This bear was made to celebrate the start of the new millennium (Y2K, baby!) in 1999. It won’t be worth much if there’s nothing wrong with it, but with some tag errors? You can expect around $1,800.
Apparently, what makes this skunk so valuable are all the mistakes on the tags, although I’d say the name “Stinky” does a fair enough job of marketing it.
Rover here was born on May 30, 1996, and has already gotten a net worth of $5,000! Tip: Pick his brain before you list him on eBay.
If I had that much money lying around somewhere, I’d probably shell it out too for this little one for that name alone.
Credited on one tag as Lips the Fish and on another as Tiny the Chihuahua, what probably makes this Beanie so valuable is the identity crisis it’s having.
I know, I know. Jake just seems too cute to give away. Oh, FYI, he’s worth $3,700. Your choice!
Happen to have a Cubbie Bear too? Sell them together and up your price.
See what I mean? This big sis/little sis duo could easily cover a few months’ rent.
If some former McDonald’s employee has a bunch of these hidden somewhere, I hope they know they’re RICH rich.
This bear was officially released in 1999 but was advertised as the first Beanie Baby with a birth date in the year 2000. I don’t quite understand the logic, but I don’t think I’m supposed to.
Okay, I would understand if you didn’t want to give Bones up for sale. I mean, look how precious!

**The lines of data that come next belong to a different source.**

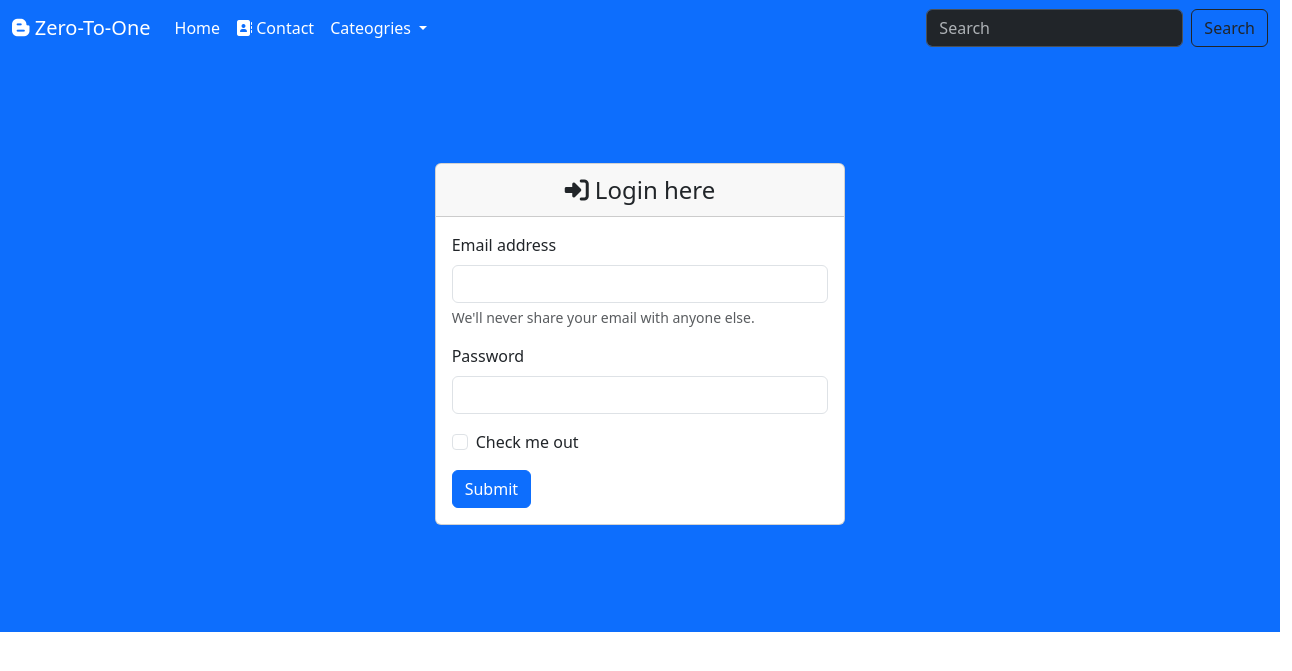
Repository: Gaurav560/PROJECT-ZeroToOne-TechBlog
Page: http://localhost/ZeroToOne/login_page.jsp
An editor plug-in stored every save of this project. The page is shown before and after the next save, followed by the edit.
The browser window is 1280 px wide. The page is 1292 px wide, so the pictures cover 1292 px, including what lies to the right of the window. The pictures show the whole page.
Some web libraries are served in a nearby version. The page is served by Tomcat 9. Other server files are loaded and not shown.

Above is the page before, as saved 2023-04-29 10:14:12.

### ZeroToOne/src/main/webapp/login_page.jsp
<%@ page language="java" contentType="text/html; charset=ISO-8859-1"
	pageEncoding="ISO-8859-1"%>
<!DOCTYPE html>
<html>
<head>
<meta charset="ISO-8859-1">
<title>Login Page</title>
<!--  Bootstrap css-->
<link
	href="https://cdn.jsdelivr.net/npm/bootstrap@5.3.0-alpha3/dist/css/bootstrap.min.css"
	rel="stylesheet"
	integrity="sha384-KK94CHFLLe+nY2dmCWGMq91rCGa5gtU4mk92HdvYe+M/SXH301p5ILy+dN9+nJOZ"
	crossorigin="anonymous">
<!--css  -->
<link href="css/style.css" rel="stylesheet" type="text/css" />
<!-- font-awesome -->
<script src="https://kit.fontawesome.com/d52455da93.js"
	crossorigin="anonymous"></script>
</head>
<body>
<!--  navbar starts here-->
<%@include file="indexNavbar.jsp" %>
<!-- navbar ends here -->

<!-- login card starts here -->
	<main class="d-grid align-items-center bg-primary" style="height:80vh">
		<div class="contaier ">
			<div class="row">
				<div class="col-md-4 offset-md-4">
					<div class="card">

						<div class="card-header fs-4 text-center"><i class="fa-solid  fa-right-to-bracket"></i>   Login here</div>
						<div class="card-body">

							<form>
								<div class="mb-3">
									<label for="exampleInputEmail1" class="form-label">Email
										address</label> <input type="email" class="form-control"
										id="exampleInputEmail1" aria-describedby="emailHelp">
									<div id="emailHelp" class="form-text">We'll never share
										your email with anyone else.</div>
								</div>
								<div class="mb-3">
									<label for="exampleInputPassword1" class="form-label">Password</label>
									<input type="password" class="form-control"
										id="exampleInputPassword1">
								</div>
								<div class="mb-3 form-check">
									<input type="checkbox" class="form-check-input"
										id="exampleCheck1"> <label class="form-check-label"
										for="exampleCheck1">Check me out</label>
								</div>
								<button type="submit" class="btn btn-primary">Submit</button>
							</form>
						</div>
					</div>
					<form action="" method="post"></form>
				</div>
			</div>
		</div>

	</main>
<!-- login card ends here -->
















	<!-- jquery cdn -->
	<script src="https://code.jquery.com/jquery-3.6.4.min.js"
		integrity="sha256-oP6HI9z1XaZNBrJURtCoUT5SUnxFr8s3BzRl+cbzUq8="
		crossorigin="anonymous">

	</script>

	<!-- js  -->

	<script
		src="https://cdn.jsdelivr.net/npm/bootstrap@5.3.0-alpha3/dist/js/bootstrap.bundle.min.js"
		integrity="sha384-ENjdO4Dr2bkBIFxQpeoTz1HIcje39Wm4jDKdf19U8gI4ddQ3GYNS7NTKfAdVQSZe"
		crossorigin="anonymous"></script>
	<script src="js/myjs.js" type="text/javascript"></script>

</body>
</html>

### ZeroToOne/src/main/webapp/indexNavbar.jsp
<nav class="navbar navbar-expand-lg  bg-primary dar "   data-bs-theme="dark">
	<div class="container-fluid">

         <a class="navbar-brand" href="index.jsp"><i class="fa-brands fa-blogger-b"></i> Zero-To-One</a>
		<button class="navbar-toggler" type="button" data-bs-toggle="collapse"
			data-bs-target="#navbarSupportedContent"
			aria-controls="navbarSupportedContent" aria-expanded="false"
			aria-label="Toggle navigation">
			<span class="navbar-toggler-icon"></span>
		</button>
		<div class="collapse navbar-collapse" id="navbarSupportedContent">
			<ul class="navbar-nav me-auto mb-2 mb-lg-0">
				<li class="nav-item"><a class="nav-link active"
					aria-current="page" href="#">Home</a></li>
				<li class="nav-item"><a class="nav-link active" href="#"><i class="fa-solid fa-address-book"></i> Contact</a></li>
				<li class="nav-item dropdown"><a
					class="nav-link dropdown-toggle active" href="#" role="button"
					data-bs-toggle="dropdown" aria-expanded="false">Cateogries </a>
					<ul class="dropdown-menu">
						<li><a class="dropdown-item " href="#">Action</a></li>
						<li><a class="dropdown-item" href="#">Another action</a></li>
						<li><hr class="dropdown-divider"></li>
						<li><a class="dropdown-item" href="#">Something else here</a></li>
					</ul></li>

			</ul>
			<form class="d-flex" role="search">
				<input class="form-control me-2" type="search" placeholder="Search"
					aria-label="Search">
				<button class="btn btn-outline-dark" type="submit">Search</button>
			</form>
		</div>
	</div>
</nav>

### ZeroToOne/src/main/webapp/css/style.css
.bg-dar{

	padding:14px;
}
.jumbo{
	padding:60px;
}
.banner-background{
clip-path: polygon(30% 0%, 70% 0%, 100% 0, 100% 91%, 77% 88%, 36% 94%, 0 90%, 0 0);



}

Loaded but not shown: ZeroToOne/ZeroToOne/js/myjs.js (no stored copy; drawn as an empty file)

After the next save:
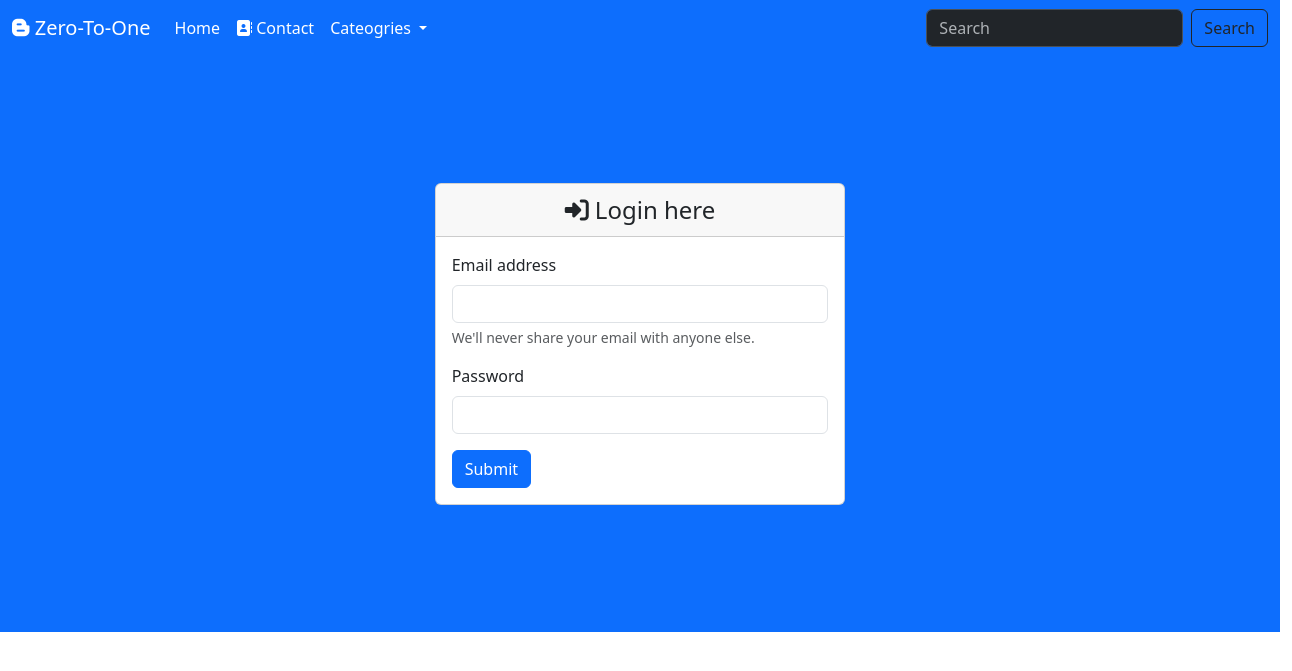
Saved 49 s later.
--- a/ZeroToOne/src/main/webapp/login_page.jsp
+++ b/ZeroToOne/src/main/webapp/login_page.jsp
@@ -45,11 +45,7 @@
 									<input type="password" class="form-control"
 										id="exampleInputPassword1">
 								</div>
-								<div class="mb-3 form-check">
-									<input type="checkbox" class="form-check-input"
-										id="exampleCheck1"> <label class="form-check-label"
-										for="exampleCheck1">Check me out</label>
-								</div>
+
 								<button type="submit" class="btn btn-primary">Submit</button>
 							</form>
 						</div>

If I pulled this trio out of my toy box, I would feel VERY lucky. $1,200? Yes, please!
A rare white star on the tag apparently gives this Sparky a certain je ne sais quoi that makes it worth seven figures. The seller also says it’s “museum quality”…whatever that means!
The fact that they can sell for $98,000 is truly everything that is wrong and right in this world.
Is there a cuter name than Bubbles? There is not. Is there anything cuter than earning nearly $90,000—which is how much this guy is going for on eBay—for a retired stuffed fish? There is not.
This trio of bunnies is going for roughly a year of college tuition. Here is a video of how to appraise YOUR Hippity, which I’m sure is totally (probably?) helpful if you watch it.
Please enjoy this live reenactment of me listing old Beanie Babies on eBay.
Have a happy Thanksgiving by selling Gobbles and booking a nice beach vacay instead of a turkey dinner.
The American My dream is selling this guy for $4,000 and going shopping.